Defenders of Moore’s participation in the race coupled with suggestions that some in the Trump administration colluded with the Russian government to destroy our democracy by influencing the outcome of U.S. elections is frightening and disheartening. The country appears to be sliding rapidly down a moral political slope. Under the Trump administration, on nearly every level imaginable, decency and traditional values are eroding.
There is Donald Trump spewing discord and division instead of unity. In place of upholding Democracy, Trump appears to be trying to turn America into a fascist state. He uses his office to attempt to control what news gets published by attacking the free press. He also uses his office to try and destroy the careers of those who oppose him publicly or who express political views counter to his.
Instead of working to affect the common good, Trump seems bent on making life difficult for working class Americans. His lack of good judgement and integrity are evidenced by  his comparison of those who advocate justice for all to white supremacy advocates, and by his support of Roy Moore’s candidacy.
Moore’s involvement in the Alabama Senate race has nothing to do with the political party on whose ticket he is running and everything to do with a sick old man who should lose the election because Americans care about decency. Roy Moore’s demonstrated behavior:  an old, powerful man who dated teenage girls is every bit as reprehensible as the actions of Warren Jessup’s (former leader of a religious group and convicted rapist).
God, help us and shame on those determined to send a sick man to represent Alabama in the U.S. Senate.
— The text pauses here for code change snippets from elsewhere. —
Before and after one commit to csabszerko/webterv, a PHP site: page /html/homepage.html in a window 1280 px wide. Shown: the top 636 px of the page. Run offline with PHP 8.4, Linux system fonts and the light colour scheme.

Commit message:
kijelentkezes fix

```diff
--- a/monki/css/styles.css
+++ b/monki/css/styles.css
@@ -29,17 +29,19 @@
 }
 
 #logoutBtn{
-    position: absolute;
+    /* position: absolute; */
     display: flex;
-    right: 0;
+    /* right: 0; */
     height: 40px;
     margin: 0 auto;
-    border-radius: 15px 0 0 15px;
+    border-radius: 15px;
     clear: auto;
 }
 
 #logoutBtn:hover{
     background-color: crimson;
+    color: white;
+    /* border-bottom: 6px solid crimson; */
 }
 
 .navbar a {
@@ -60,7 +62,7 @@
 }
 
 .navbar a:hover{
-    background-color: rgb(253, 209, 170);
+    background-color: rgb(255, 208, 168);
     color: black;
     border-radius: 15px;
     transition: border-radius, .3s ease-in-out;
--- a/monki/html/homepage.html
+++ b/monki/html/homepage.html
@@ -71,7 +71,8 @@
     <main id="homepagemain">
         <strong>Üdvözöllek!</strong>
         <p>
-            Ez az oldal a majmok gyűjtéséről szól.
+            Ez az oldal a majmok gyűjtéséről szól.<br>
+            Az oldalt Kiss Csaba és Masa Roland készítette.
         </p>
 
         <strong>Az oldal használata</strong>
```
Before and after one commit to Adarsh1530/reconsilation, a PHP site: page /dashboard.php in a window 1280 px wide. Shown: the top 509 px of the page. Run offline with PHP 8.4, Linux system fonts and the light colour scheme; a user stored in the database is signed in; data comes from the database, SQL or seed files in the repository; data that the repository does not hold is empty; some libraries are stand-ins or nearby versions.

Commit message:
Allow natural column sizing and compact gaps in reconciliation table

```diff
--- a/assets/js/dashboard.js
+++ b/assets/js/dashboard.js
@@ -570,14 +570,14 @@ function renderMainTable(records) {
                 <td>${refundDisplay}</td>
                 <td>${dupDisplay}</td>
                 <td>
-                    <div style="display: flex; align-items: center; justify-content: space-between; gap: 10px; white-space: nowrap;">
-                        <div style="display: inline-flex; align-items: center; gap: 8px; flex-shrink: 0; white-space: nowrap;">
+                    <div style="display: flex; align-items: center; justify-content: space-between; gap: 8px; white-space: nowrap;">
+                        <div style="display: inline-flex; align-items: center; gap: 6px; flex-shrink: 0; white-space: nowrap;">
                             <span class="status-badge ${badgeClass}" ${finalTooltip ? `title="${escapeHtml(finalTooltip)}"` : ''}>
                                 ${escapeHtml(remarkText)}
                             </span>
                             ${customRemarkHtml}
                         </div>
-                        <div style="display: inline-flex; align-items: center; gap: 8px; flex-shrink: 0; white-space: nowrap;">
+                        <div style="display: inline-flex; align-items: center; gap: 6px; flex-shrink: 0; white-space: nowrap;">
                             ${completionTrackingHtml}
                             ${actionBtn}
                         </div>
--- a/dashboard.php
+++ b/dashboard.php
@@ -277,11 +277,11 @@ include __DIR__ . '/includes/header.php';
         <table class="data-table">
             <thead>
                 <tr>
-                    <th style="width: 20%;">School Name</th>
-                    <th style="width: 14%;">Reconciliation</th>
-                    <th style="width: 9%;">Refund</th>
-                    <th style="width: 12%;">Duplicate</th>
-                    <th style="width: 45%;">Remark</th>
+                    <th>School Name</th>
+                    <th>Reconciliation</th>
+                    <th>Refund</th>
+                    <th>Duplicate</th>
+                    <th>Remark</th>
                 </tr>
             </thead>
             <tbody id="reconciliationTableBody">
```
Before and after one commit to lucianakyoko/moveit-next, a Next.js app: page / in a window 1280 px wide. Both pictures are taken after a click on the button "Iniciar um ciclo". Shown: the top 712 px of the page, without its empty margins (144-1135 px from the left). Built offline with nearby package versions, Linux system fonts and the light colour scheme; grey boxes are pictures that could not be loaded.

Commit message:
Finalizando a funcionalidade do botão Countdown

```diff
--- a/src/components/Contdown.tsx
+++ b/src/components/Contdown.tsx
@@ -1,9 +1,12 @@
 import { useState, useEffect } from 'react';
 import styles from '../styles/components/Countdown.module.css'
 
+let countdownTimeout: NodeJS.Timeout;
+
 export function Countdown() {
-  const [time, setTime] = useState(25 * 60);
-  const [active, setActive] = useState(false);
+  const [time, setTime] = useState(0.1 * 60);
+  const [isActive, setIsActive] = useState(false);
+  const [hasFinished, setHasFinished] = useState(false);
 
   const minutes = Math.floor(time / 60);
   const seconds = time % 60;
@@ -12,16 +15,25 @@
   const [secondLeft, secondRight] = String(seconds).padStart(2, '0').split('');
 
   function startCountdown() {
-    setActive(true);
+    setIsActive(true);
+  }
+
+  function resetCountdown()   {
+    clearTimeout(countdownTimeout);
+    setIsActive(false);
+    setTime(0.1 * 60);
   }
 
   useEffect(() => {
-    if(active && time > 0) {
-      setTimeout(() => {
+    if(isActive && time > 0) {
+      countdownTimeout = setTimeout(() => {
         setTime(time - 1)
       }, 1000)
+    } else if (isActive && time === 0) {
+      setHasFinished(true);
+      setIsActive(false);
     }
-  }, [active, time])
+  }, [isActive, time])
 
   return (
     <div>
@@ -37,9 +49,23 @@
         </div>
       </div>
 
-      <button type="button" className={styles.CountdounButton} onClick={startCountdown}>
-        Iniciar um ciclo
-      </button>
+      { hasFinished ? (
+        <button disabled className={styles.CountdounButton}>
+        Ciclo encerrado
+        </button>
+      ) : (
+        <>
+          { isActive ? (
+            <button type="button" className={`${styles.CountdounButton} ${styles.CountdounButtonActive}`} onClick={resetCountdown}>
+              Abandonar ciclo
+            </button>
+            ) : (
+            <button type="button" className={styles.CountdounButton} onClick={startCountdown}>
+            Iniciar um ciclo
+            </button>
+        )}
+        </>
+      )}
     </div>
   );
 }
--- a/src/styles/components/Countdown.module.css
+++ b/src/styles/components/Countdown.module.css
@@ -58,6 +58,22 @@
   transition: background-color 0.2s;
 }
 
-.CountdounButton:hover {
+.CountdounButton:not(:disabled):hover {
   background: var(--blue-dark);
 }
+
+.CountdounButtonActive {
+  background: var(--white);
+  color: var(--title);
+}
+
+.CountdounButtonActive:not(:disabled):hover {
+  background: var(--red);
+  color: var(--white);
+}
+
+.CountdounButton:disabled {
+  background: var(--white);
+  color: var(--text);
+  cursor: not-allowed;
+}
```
2017 Advent Season Week 1 – Hope

Week 1 of the 2017 Christian Advent Season is ending. The theme – Hope – focuses on the  possibilities embodied in the Messiah.  Those possibilities inspire optimism. The Messiah’s arrival:
• encourages and empowers the oppressed;
• critiques oppressors and gives them room for repentance;

• lifts up the least of us;
• delivers from the burden, consequences, and power of sin;
• makes possible reconciliation between humankind and God, their Creator;
• redefines the term “family;”
• challenges the legitimacy of corrupt institutions and systems;
• affirms the value of all humankind;
• promises redemption, regeneration and resurrection of all that is useful and valuable;
• demonstrates godliness- unconditional love, peaceable living, forgiveness, empathy, unselfishness, and generosity.
The previous list highlights why Advent is both festive and somber. It is the celebration of the possibilities that Christ’s birth provides. It also causes believers to bow in reverent humility when they, self included, comprehend the God’s great love for creation. Like the psalmist we are compelled to sing out:

Psalm 8 (New Living Translation)
For the choir director: A psalm of David, to be accompanied by a stringed instrument.
1 O Lord, our Lord, your majestic name fills the earth!
Your glory is higher than the heavens.
2 You have taught children and infants to tell of your strength, by
silencing your enemies and all who oppose you.
3 When I look at the night sky and see the work of your fingers—
the moon and the stars you set in place—
4 what are mere mortals that you should think about them,
human beings that you should care for them?
5 Yet you made them only a little lower than God
and crowned theme with glory and honor.
6  You gave them [responsible for taking care of ] everything you made,
putting all things under their authority—
7 the flocks and the herds and all the wild animals,
8 the birds in the sky, the fish in the sea, and everything that swims the ocean currents.
9 O Lord, our Lord, your majestic name fills the earth!

Footnotes:
a 8: title Hebrew according to the gittith.
b 8:2 Greek version reads to give you praise. Compare Matt 21:16.
c 8:4 Hebrew what is man that you should think of him, / the son of man that you should care for him?
d 8:5a Or Yet you made them only a little lower than the angels; Hebrew reads Yet you made him [i.e., man] a little lower than Elohim.
e 8:5b Hebrew him [i.e., man]; similarly in 8:6.
Scripture quotations are taken from the Holy Bible, New Living Translation, copyright ©1996, 2004, 2007.
Used by permission of Tyndale House Publishers, Inc., Carol Stream, Illinois 60188.
All Rights Reserved.

Happy Advent!!!

 

 

First Sunday in Advent 2017, A Morning Prayer

Dear God, glory to your name!

We acknowledge you as Creator, Redeemer, and sustainer of life.

In your mercy hear the prayers of your people.

Forgive our sins and grant us the strength and wisdom to resist and overcome concerted and sustained attacks.

Heal our wounds and restore us to wholeness.

Open our hearts to share our material wealth and talents.

Remind us that time is a gift; help us wisely use it to your glory.

Create in each of us a clean heart and renewed spirit that seeks only to glorify you.

Restore to us the joy of your salvation.

To that end, send a spiritual revival.

Help us live in such a way that others come to believe: Jesus is the only reason for the Christmas Season.

In His name we pray, amen!